MR. AXELROD: Well, you know it is unfortunate that the health care debate has now shifted there. We’ve got a lot of challenges that we need to deal with, primary challenges that we’re facing -- the economy -- and the President outlined some of them last night. Obviously this is a very divisive issue. And one would hope that we don’t take that path and repeat old debates and divisions to the exclusion of dealing with things that are so fundamental right now for the country on which there’s some consensus.
So I haven’t seen -- I don’t know what exactly will pass Congress. Obviously, his position on this issue is well known. And we believe that it was addressed responsibly in the health care bill in the first place. But I mean, I just don’t know what’s coming, so it would probably be precipitous of me to say -- to even accept your hypothesis that it’s going to arrive.
To return in part to Digby's point, take the rape provisions out, and still left with a disastrous bill, just on the issue of choice alone. But to go beyond that, you're in fact got a bill that paves the way for using the tax code to select every American's health care options for them, direct from Washington.
(Now, who do we know that particularly hates that idea?)

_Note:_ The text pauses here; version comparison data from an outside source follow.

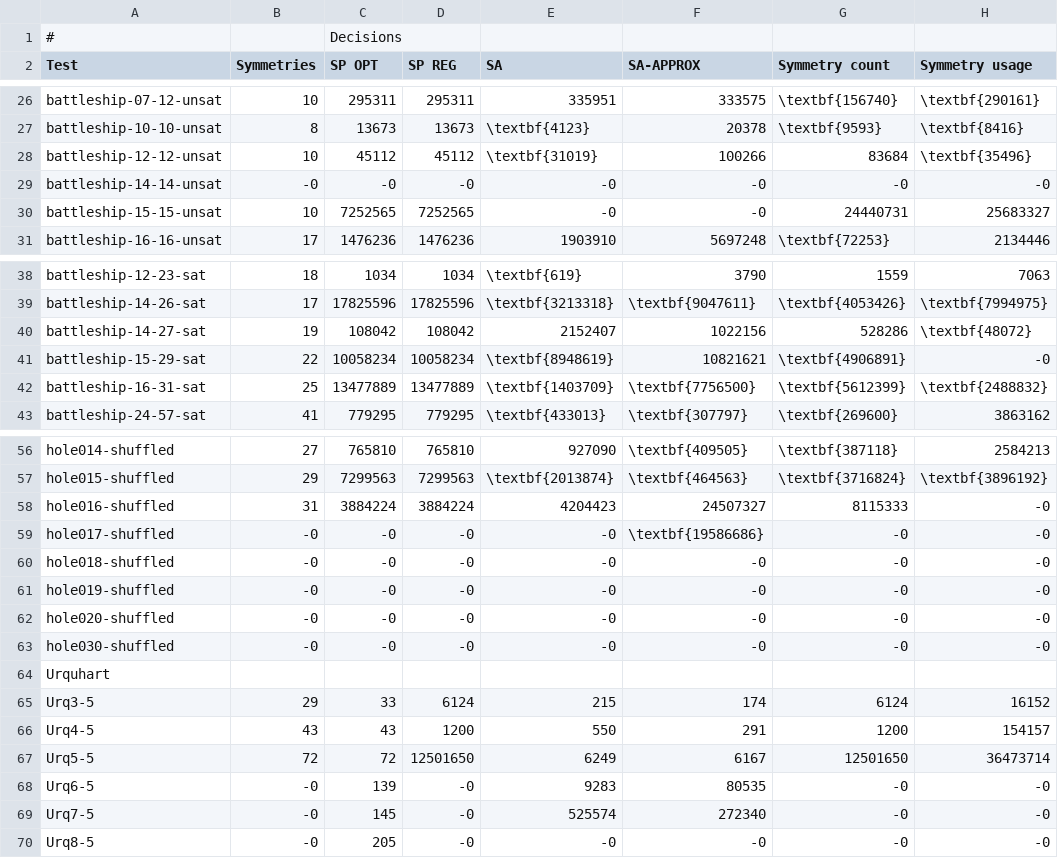
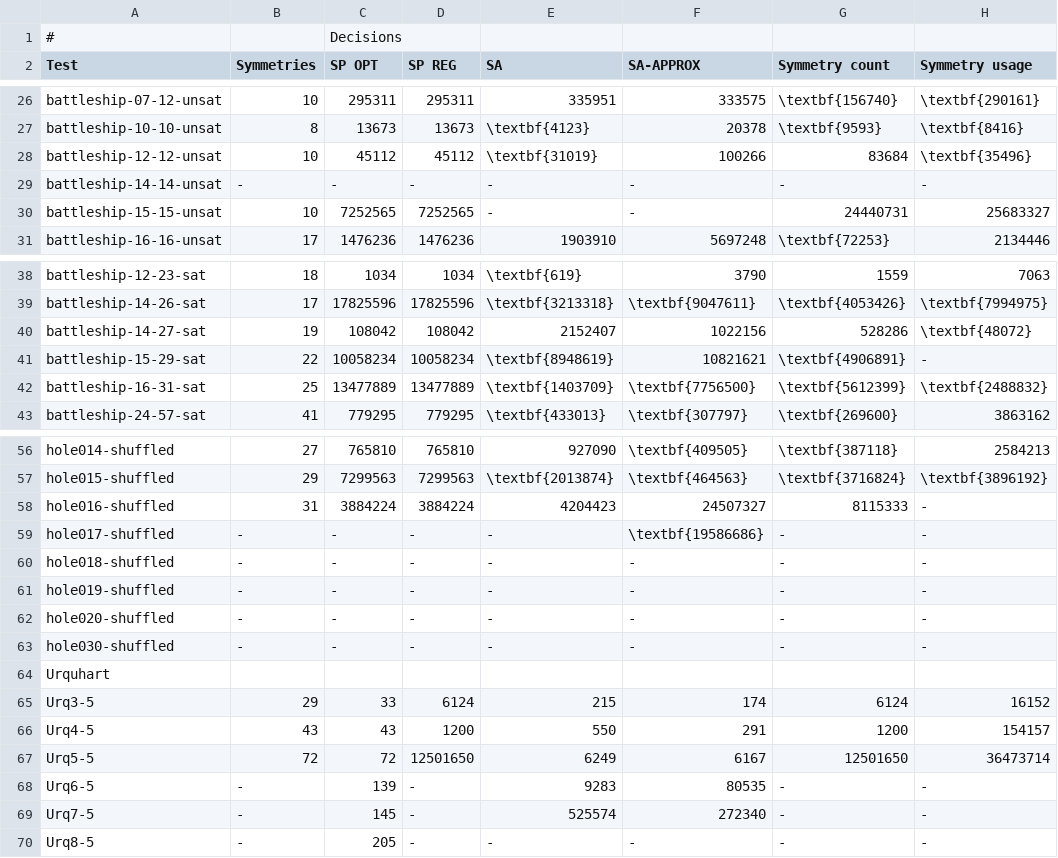
Before and after one commit to ajrouvoet/symmetry, a CSV file: paper/performance.csv, drawn as a sheet; only a part is shown, gaps mark what is left out.

Commit message:
Added activity table

```diff
--- a/paper/performance.csv
+++ b/paper/performance.csv
@@ -28,4 +28,4 @@ battleship-10-10-unsat,8,13673,13673,\textbf{4123},20378,\textbf{9593},\textbf{8
 battleship-12-12-unsat,10,45112,45112,\textbf{31019},100266,83684,\textbf{35496}
-battleship-14-14-unsat,-0,-0,-0,-0,-0,-0,-0
-battleship-15-15-unsat,10,7252565,7252565,-0,-0,24440731,25683327
+battleship-14-14-unsat,-,-,-,-,-,-,-
+battleship-15-15-unsat,10,7252565,7252565,-,-,24440731,25683327
 battleship-16-16-unsat,17,1476236,1476236,1903910,5697248,\textbf{72253},2134446
@@ -40,3 +40,3 @@ battleship-14-26-sat,17,17825596,17825596,\textbf{3213318},\textbf{9047611},\tex
 battleship-14-27-sat,19,108042,108042,2152407,1022156,528286,\textbf{48072}
-battleship-15-29-sat,22,10058234,10058234,\textbf{8948619},10821621,\textbf{4906891},-0
+battleship-15-29-sat,22,10058234,10058234,\textbf{8948619},10821621,\textbf{4906891},-
 battleship-16-31-sat,25,13477889,13477889,\textbf{1403709},\textbf{7756500},\textbf{5612399},\textbf{2488832}
@@ -57,8 +57,8 @@ hole014-shuffled,27,765810,765810,927090,\textbf{409505},\textbf{387118},2584213
 hole015-shuffled,29,7299563,7299563,\textbf{2013874},\textbf{464563},\textbf{3716824},\textbf{3896192}
-hole016-shuffled,31,3884224,3884224,4204423,24507327,8115333,-0
-hole017-shuffled,-0,-0,-0,-0,\textbf{19586686},-0,-0
-hole018-shuffled,-0,-0,-0,-0,-0,-0,-0
-hole019-shuffled,-0,-0,-0,-0,-0,-0,-0
-hole020-shuffled,-0,-0,-0,-0,-0,-0,-0
-hole030-shuffled,-0,-0,-0,-0,-0,-0,-0
+hole016-shuffled,31,3884224,3884224,4204423,24507327,8115333,-
+hole017-shuffled,-,-,-,-,\textbf{19586686},-,-
+hole018-shuffled,-,-,-,-,-,-,-
+hole019-shuffled,-,-,-,-,-,-,-
+hole020-shuffled,-,-,-,-,-,-,-
+hole030-shuffled,-,-,-,-,-,-,-
 Urquhart,,,,,,,
@@ -67,4 +67,4 @@ Urq4-5,43,43,1200,550,291,1200,154157
 Urq5-5,72,72,12501650,6249,6167,12501650,36473714
-Urq6-5,-0,139,-0,9283,80535,-0,-0
-Urq7-5,-0,145,-0,525574,272340,-0,-0
-Urq8-5,-0,205,-0,-0,-0,-0,-0
+Urq6-5,-,139,-,9283,80535,-,-
+Urq7-5,-,145,-,525574,272340,-,-
+Urq8-5,-,205,-,-,-,-,-
```
Also changed, not shown: 3 other files.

If the anti-choice zealots can successfully enact a law that gives the federal government the inroads and leverage to impose tax penalties on the availability of abortion services coverage, what prevents their using the same power to penalize contraception coverage? And that's just the smallest theoretical step you can make from the abortion issue. Nevermind that the theory is the same whether they want to reach into other areas of medical coverage, or anything else they'd like to get their hands on. Same sex partner benefits, for instance? Health benefits won through collective bargaining by public employees' unions? You can all certainly imagine more.
And you should try to imagine them. I would encourage you to try to think about how they could come up with a way to burn your own favorite issue group, no matter what it might be. Because this theory gives them the power to do it. And if it's left to the choice community advocacy groups to fight the battle on their own, it'll be over pretty quickly, and the "Small Government Republicans" will be right on your doorstep next.
Comments are closed on this story.